SULLIVAN, EDWARD, Church of England clergyman and bishop; b. 18 Aug. 1832 in Lurgan (Northern Ireland), son of a Wesleyan Methodist minister; m. first c. 1860 Mary Hutchinson in London, Upper Canada; m. secondly 24 Oct. 1866 Frances Mary Renaud in Peterborough, Upper Canada, and they had two sons, including Edward Alan*, and three daughters; d. 6 Jan. 1899 in Toronto.
The available information on Edward Sullivan’s early life is sketchy, but it seems that his mother died when he was quite young. After attending schools in Bandon and Clonmel (Republic of Ireland), he entered Trinity College, Dublin, in 1852 and graduated ba in 1858. While in Dublin he came under the influence of Charles Fleury, a priest of the Church of Ireland who conducted a Bible class which was attended by large numbers of young men. The circumstances of his confirmation in the Anglican communion are unknown; possibly it took place at this time. In 1858 Fleury returned from a visit to Upper Canada and told of the need for missionary clergy in the new diocese of Huron. Sullivan, John Philip DuMoulin*, and James Carmichael were among those who volunteered.
Sullivan was ordained deacon in Upper Canada in December 1858. The following June he was priested by Benjamin Cronyn*, the bishop of Huron. After four years as a curate at St George’s Church in London Township, and six as assistant to William Bennett Bond* at St George’s Church in Montreal, in 1868 Sullivan was appointed rector of Trinity Church in Chicago.
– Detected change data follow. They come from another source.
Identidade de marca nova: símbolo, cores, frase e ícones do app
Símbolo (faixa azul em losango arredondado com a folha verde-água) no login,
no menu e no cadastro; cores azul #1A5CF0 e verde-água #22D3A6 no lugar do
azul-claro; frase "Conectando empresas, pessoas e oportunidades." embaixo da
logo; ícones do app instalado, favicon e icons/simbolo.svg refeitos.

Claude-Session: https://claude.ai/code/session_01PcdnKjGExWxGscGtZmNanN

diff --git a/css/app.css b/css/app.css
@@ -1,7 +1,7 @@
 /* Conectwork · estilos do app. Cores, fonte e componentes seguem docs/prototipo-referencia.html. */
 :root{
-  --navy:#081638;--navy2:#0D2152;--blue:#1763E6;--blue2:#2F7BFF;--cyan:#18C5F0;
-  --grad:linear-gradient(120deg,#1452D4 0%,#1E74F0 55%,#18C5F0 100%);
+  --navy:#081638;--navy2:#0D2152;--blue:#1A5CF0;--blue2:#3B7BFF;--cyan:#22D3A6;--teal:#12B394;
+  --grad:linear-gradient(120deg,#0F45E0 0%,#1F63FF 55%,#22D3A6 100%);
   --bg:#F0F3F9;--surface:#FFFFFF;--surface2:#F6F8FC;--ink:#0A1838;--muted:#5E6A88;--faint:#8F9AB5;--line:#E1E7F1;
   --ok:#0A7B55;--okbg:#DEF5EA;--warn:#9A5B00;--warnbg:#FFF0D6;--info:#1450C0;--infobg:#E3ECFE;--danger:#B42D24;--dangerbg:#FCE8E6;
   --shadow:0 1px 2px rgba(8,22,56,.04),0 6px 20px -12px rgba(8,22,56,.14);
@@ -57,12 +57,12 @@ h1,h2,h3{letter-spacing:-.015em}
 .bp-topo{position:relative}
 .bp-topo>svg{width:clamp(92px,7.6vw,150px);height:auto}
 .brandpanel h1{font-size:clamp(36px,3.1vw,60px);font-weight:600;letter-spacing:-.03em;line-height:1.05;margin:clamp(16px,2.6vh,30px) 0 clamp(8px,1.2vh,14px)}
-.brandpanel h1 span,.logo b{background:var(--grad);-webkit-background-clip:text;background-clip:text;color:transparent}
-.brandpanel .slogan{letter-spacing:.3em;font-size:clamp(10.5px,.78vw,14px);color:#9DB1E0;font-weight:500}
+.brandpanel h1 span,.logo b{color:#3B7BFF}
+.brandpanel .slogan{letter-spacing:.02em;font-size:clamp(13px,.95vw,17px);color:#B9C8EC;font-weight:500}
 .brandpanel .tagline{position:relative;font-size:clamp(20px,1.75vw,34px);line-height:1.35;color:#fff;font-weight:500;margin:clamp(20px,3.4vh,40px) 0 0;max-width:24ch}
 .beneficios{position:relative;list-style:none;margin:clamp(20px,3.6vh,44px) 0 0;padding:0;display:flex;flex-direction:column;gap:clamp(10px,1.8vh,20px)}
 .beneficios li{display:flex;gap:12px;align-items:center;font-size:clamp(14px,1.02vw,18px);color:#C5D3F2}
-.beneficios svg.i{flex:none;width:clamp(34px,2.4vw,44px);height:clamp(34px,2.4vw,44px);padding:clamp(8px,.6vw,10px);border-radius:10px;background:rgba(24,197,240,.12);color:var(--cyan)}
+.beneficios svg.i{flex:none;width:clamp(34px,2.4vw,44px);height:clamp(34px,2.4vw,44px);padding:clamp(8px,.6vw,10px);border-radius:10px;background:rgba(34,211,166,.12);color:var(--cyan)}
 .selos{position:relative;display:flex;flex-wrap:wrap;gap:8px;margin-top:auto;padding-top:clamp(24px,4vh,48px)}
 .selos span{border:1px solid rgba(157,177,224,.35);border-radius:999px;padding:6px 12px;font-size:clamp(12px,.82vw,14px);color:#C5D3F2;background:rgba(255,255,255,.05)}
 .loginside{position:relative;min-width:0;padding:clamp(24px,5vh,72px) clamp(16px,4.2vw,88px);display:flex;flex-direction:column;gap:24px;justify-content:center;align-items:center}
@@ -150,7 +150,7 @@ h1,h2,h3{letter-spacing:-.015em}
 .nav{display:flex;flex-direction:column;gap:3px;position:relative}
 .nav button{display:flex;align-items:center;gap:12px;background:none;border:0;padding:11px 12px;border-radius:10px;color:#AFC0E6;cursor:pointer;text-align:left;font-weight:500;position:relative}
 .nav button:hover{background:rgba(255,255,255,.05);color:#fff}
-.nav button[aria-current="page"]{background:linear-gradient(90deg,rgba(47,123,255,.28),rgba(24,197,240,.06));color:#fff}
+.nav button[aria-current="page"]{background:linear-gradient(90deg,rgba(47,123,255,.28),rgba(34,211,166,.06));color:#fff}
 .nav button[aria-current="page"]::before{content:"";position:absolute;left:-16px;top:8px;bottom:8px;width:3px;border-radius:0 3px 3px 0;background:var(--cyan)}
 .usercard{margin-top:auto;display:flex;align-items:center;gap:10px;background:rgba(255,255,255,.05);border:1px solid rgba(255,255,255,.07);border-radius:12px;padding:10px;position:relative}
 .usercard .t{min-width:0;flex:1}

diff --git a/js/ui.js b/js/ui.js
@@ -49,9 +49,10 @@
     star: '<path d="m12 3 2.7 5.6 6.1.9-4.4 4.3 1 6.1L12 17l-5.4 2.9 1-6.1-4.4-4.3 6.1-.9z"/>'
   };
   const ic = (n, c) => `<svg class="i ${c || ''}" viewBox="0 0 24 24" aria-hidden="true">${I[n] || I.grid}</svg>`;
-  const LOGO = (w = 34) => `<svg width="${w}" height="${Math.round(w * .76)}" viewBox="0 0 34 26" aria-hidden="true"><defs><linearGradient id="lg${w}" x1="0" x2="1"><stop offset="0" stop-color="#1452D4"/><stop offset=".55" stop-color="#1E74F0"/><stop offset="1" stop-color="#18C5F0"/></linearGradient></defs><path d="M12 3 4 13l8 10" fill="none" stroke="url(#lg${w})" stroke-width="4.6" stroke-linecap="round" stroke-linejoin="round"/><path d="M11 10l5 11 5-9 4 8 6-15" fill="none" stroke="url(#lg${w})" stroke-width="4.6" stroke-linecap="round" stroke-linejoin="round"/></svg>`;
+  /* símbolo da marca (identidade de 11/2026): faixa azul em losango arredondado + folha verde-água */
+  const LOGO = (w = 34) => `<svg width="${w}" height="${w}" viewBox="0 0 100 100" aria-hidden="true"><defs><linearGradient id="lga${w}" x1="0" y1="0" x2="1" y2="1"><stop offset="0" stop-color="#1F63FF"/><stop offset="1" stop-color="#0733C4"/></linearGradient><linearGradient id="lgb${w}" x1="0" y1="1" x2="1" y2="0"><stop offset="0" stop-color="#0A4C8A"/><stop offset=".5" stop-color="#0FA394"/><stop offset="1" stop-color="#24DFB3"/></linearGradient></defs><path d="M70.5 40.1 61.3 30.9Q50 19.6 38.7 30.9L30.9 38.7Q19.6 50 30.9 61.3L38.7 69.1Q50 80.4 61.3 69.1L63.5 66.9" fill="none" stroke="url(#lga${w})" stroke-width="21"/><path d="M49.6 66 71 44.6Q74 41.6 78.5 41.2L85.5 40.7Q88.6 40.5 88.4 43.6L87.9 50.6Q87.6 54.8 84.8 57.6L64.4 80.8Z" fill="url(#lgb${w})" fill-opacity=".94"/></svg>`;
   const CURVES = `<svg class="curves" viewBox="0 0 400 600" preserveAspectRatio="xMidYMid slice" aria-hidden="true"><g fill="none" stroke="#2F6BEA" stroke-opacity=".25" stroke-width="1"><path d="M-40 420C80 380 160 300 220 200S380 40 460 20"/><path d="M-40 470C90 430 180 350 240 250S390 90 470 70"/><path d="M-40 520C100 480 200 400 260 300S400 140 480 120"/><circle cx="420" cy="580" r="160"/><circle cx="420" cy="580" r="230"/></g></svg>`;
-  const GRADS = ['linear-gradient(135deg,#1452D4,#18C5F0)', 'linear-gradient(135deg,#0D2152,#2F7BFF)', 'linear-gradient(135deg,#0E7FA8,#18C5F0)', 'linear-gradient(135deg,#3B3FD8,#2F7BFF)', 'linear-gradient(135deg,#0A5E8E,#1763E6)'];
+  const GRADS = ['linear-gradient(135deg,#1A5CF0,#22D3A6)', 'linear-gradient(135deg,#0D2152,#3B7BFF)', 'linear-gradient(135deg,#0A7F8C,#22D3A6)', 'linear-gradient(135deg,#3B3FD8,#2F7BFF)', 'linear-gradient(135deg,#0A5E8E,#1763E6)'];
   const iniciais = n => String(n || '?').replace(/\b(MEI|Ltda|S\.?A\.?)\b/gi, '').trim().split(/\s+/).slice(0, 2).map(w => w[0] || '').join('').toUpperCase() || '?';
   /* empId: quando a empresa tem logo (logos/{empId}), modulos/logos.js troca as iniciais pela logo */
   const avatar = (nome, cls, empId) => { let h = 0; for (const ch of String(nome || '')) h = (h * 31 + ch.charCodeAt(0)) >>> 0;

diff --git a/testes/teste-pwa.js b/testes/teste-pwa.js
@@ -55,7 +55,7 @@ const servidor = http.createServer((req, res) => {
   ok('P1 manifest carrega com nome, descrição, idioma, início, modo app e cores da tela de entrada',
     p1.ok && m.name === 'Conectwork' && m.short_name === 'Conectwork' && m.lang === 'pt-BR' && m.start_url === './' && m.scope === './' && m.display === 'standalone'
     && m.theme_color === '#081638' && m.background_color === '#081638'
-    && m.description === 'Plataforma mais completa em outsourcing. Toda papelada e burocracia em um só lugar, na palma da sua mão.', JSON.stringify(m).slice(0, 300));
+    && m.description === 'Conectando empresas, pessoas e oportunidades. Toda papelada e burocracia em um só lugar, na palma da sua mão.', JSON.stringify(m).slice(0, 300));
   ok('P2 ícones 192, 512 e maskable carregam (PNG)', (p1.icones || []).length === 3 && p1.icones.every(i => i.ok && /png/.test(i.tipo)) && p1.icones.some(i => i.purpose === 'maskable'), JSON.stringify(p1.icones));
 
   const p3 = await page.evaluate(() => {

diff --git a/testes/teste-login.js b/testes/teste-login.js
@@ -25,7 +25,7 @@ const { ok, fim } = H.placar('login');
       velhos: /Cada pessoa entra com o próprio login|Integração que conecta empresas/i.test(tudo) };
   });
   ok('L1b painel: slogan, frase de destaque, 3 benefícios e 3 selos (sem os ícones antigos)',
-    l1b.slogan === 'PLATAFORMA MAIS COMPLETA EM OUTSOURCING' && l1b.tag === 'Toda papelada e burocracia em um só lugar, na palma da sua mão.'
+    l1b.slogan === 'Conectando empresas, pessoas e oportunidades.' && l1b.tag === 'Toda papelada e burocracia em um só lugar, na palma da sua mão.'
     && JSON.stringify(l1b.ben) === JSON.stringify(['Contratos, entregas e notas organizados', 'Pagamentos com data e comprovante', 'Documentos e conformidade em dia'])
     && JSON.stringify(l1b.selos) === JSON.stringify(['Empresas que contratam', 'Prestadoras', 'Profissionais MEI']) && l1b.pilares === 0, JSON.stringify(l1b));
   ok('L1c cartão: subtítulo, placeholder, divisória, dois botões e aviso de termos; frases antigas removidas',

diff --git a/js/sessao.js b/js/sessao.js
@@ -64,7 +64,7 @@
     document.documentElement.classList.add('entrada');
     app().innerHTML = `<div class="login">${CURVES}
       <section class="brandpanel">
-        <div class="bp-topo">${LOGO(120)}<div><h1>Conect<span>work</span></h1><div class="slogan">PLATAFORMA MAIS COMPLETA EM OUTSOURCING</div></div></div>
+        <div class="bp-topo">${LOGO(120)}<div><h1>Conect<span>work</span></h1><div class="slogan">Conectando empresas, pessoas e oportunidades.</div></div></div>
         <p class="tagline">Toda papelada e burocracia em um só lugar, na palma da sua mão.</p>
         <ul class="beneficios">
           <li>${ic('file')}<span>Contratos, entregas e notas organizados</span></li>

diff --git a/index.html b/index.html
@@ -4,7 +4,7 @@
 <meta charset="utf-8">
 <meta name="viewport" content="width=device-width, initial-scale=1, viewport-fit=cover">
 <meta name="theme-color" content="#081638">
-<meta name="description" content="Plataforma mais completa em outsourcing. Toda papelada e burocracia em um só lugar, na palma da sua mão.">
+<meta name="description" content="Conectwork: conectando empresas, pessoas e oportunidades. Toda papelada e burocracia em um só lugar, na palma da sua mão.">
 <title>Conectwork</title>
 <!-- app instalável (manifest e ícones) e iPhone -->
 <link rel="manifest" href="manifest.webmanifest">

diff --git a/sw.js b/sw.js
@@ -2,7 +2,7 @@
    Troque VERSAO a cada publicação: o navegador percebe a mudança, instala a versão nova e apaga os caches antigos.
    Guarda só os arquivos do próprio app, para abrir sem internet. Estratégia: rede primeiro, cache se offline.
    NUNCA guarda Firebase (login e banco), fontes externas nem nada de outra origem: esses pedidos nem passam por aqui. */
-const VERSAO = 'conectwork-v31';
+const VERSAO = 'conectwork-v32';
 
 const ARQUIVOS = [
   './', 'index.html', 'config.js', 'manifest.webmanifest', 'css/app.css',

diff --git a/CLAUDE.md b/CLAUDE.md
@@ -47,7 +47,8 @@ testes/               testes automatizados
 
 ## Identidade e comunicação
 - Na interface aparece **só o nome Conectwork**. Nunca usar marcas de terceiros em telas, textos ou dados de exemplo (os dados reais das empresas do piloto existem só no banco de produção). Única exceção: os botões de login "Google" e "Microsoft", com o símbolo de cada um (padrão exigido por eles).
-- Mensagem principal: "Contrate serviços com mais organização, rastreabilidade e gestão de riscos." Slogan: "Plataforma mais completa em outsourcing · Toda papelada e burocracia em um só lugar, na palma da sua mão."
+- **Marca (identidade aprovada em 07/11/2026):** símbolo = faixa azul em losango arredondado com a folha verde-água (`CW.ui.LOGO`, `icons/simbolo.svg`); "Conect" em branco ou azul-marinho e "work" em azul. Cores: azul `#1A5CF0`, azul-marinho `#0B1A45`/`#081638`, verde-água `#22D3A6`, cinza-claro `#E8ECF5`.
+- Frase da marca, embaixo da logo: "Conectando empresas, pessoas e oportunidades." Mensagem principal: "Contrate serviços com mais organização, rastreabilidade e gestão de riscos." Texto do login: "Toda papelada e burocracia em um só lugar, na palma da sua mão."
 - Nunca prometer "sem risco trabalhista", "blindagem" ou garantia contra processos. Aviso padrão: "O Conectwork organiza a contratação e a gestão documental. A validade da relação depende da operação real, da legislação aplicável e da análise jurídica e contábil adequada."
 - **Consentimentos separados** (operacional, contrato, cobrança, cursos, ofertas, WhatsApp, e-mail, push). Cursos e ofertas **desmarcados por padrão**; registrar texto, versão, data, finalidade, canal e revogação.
There he was spoken of as one of the most notable of an outstanding succession of clergymen, “a remarkable man with a strong and forceful personality.” A militant low churchman, he fought successfully against the election of George Franklin Seymour as bishop of Illinois in 1876, and for his efforts he received an honorary std from the University of Chicago.
In 1879 Sullivan returned to Montreal to become rector of St George’s, and three years later he was elected and consecrated the second bishop of Algoma, succeeding Frederick Dawson Fauquier*. The diocese, which had been founded in 1873, consisted of a vast area in northern Ontario from the head of Lake Superior to the Muskoka region north of Toronto, and much of it was undeveloped. Like his predecessor, Sullivan travelled from end to end of the territory, making his headquarters at Sault Ste Marie. Initially there were few railway lines, and journeys were often by buggy, boat, or snowshoe. In order to make water travel easier he purchased a yacht which had belonged to the Prince of Wales and learned to sail.
The financial problems of Algoma on Sullivan’s accession were great. Money was urgently needed to build churches and mission houses and to pay the clergy who would occupy them. Moreover, the endowments available in older dioceses, such as those for episcopal support, widows and orphans of clergy, and pensions for clergy, were almost completely lacking in Algoma. Like many bishops of his generation, Sullivan became a “mitred mendicant” and spent much time appealing for donations during extended tours of the United Kingdom. His speaking ability and charisma were of great help, and he gathered large sums, $6,000 on one tour in 1888. Thanks to his efforts, all the diocesan endowments improved markedly during his episcopate.
Of no less importance to Sullivan was the need to recruit clergy for the expanding population of the diocese as settlement moved northward. Unfortunately, the often primitive conditions caused many clergy to leave after a few years for easier parishes in the south, and Sullivan was constantly forced to seek out promising men. Despite these difficulties, the number of missionaries increased from 15 to 26 during his term. While he did not duplicate the success of Fauquier among the Indians in the diocese, he managed to establish two Indian schools.
In 1892 a financial crisis and the resignation of the head of the Indian schools, Edward Francis Wilson*, combined with the years of travel and constant work to cause Sullivan to suffer a nervous breakdown. After a leave of absence convalescing in southern France, he resumed his duties in August 1893, but his health continued to deteriorate. Despite further trips to France, he never fully recovered, and in September 1896 he resigned his see. As a tribute to his abilities he was appointed rector of St James’ Cathedral in Toronto, but he held this position for only two years before his death on 6 Jan. 1899.
Representative Church Body Library (Dublin), File information on Edward Sullivan. Trinity College Library,